The terminal in Osaka is quite basic and there is no ATM, bank or money changer, so make sure to bring some Yens in cash.
Connection to public transport is also less convenient than in Busan and there are no buses to the nearest Underground Station. Taxis are not Always available, so you may have to walk to Cosmos Square station which is on the Chou-Line (10 MINS). Leave the terminal turning right and follow the road which runs parallel to the quay. After a few hundred meters the road swings into a gentle eastward crescent with Seaside Cosmo Park to your right. On the second set of traffic lights turn right and you will see escalators leading up to the station in an underpass ahead.
There is a 7-Eleven conbini between the first and second set of traffic lights with an ATM (my Mastercard worked; my Visa didn’t).
Trains for downtown run about every 7 MINS and reach Hommachi Station in about 15 MINS. As there is very little information in English and no maps in western characters available, so it is best to have maps of the lines and information on the ticket machines stored on your mobile device (available here). There is public WIFI but the signal is very weak.

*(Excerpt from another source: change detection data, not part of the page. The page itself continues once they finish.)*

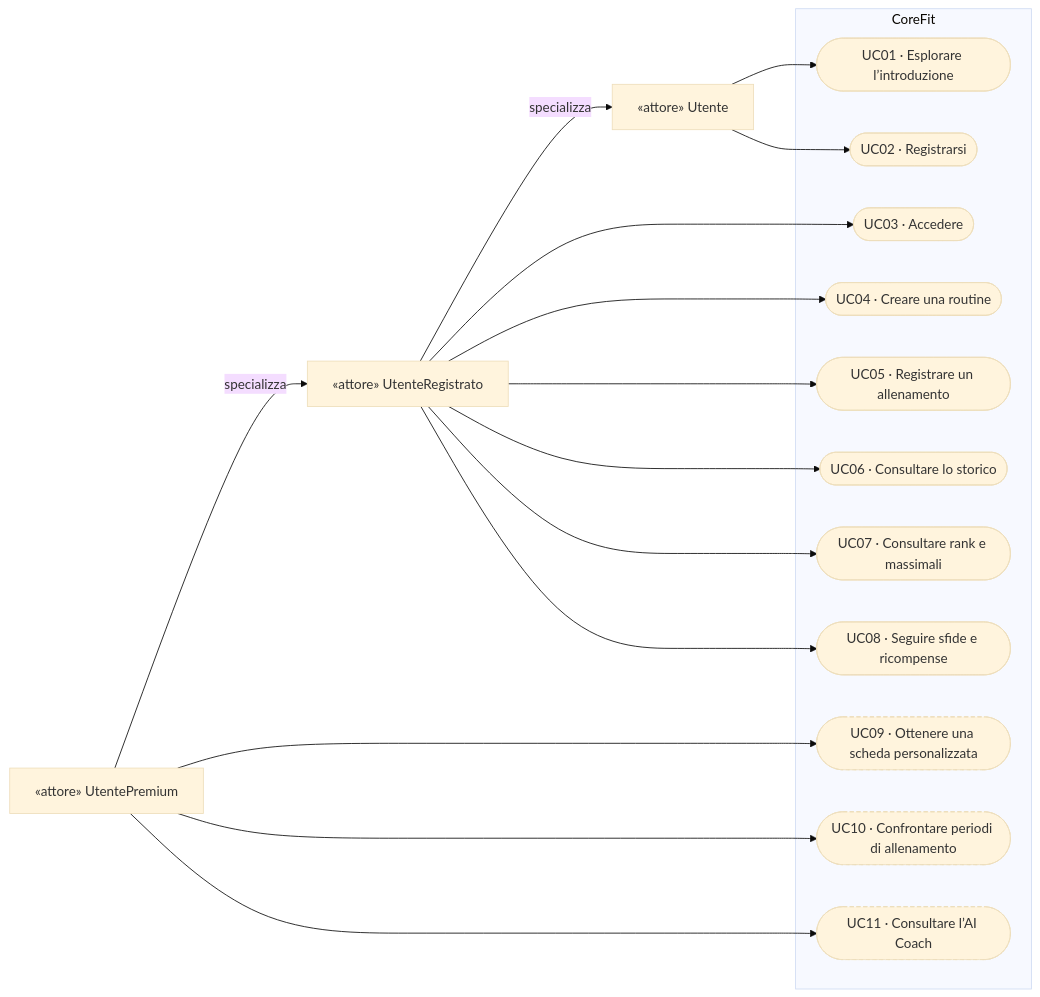
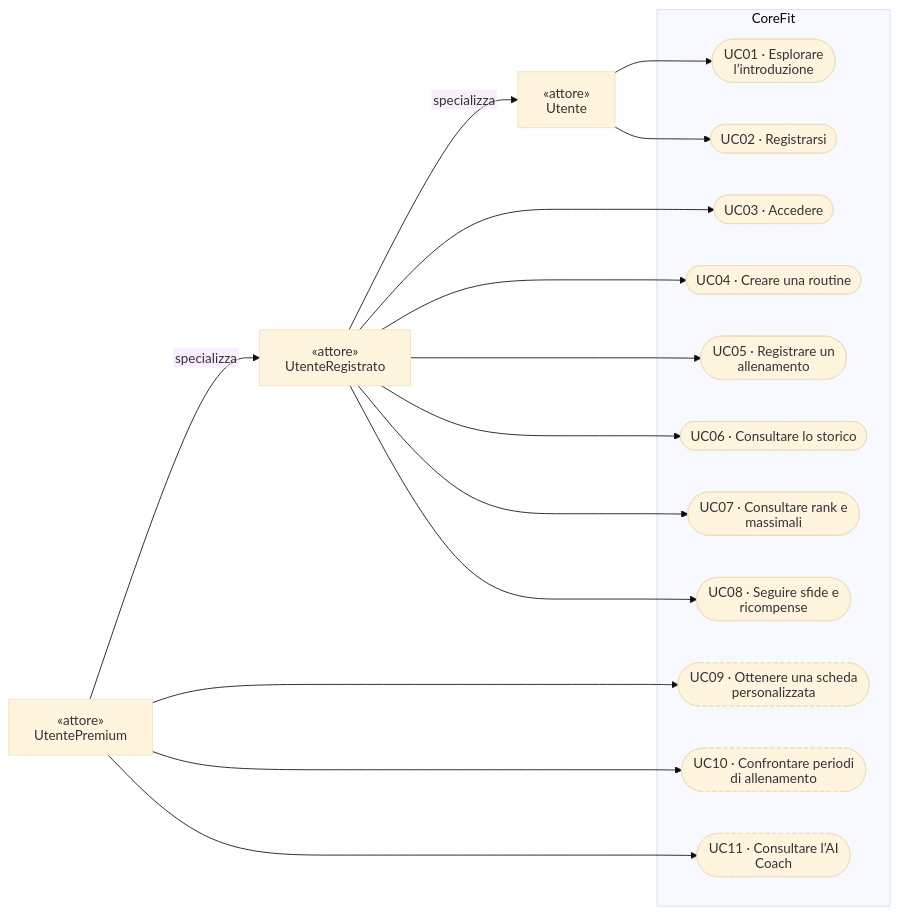
The diagram in README.md (ssirto/CoreFit), drawn with Mermaid (base theme) before and after one commit.

Commit message:
docs: show full actor names in the use case diagram

````diff
--- a/README.md
+++ b/README.md
@@ -81,37 +81,41 @@
 ```mermaid
+---
+config:
+  htmlLabels: false
+---
 flowchart LR
-    U["«attore» Utente"]
-    R["«attore» UtenteRegistrato"]
-    P["«attore» UtentePremium"]
+    U["«attore»<br/>Utente"]
+    R["«attore»<br/>UtenteRegistrato"]
+    P["«attore»<br/>UtentePremium"]
     R -->|specializza| U
     P -->|specializza| R
 
     subgraph sistema["CoreFit"]
         UC01(["UC01 · Esplorare l’introduzione"])
         UC02(["UC02 · Registrarsi"])
         UC03(["UC03 · Accedere"])
         UC04(["UC04 · Creare una routine"])
         UC05(["UC05 · Registrare un allenamento"])
         UC06(["UC06 · Consultare lo storico"])
         UC07(["UC07 · Consultare rank e massimali"])
         UC08(["UC08 · Seguire sfide e ricompense"])
         UC09(["UC09 · Ottenere una scheda personalizzata"])
         UC10(["UC10 · Confrontare periodi di allenamento"])
         UC11(["UC11 · Consultare l’AI Coach"])
     end
 
     U --> UC01
     U --> UC02
     R --> UC03
     R --> UC04
     R --> UC05
     R --> UC06
     R --> UC07
     R --> UC08
     P --> UC09
     P --> UC10
     P --> UC11
 
     classDef previsto stroke-dasharray:5 3
     class UC09,UC10,UC11 previsto
 ```
````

Admittedly, there are faster and cheaper seaborne routes to get from Korea to Japan, such as the fast Beetle Line catamarans from Busan to Hakata (ca. 3 HRS; 67,00€ one-way) but with respect to the pace and sights of the journey, this just has got to be the most relaxed and beautiful way to reach Japan. From gliding through one of asia’s busiest ports with plenty of accompanying freighters, tankers and cargo carriers to passing under spectatcular bridges and cruising on the Seto Inlandssea this journey is a perfect mix of ferry crossing and pleasure cruise. The company’s sometimes a little over-the-top marketing should, however, be taken with a grain of salt as the Panstar Dream still is pretty much a working ferry and not a cruise ship.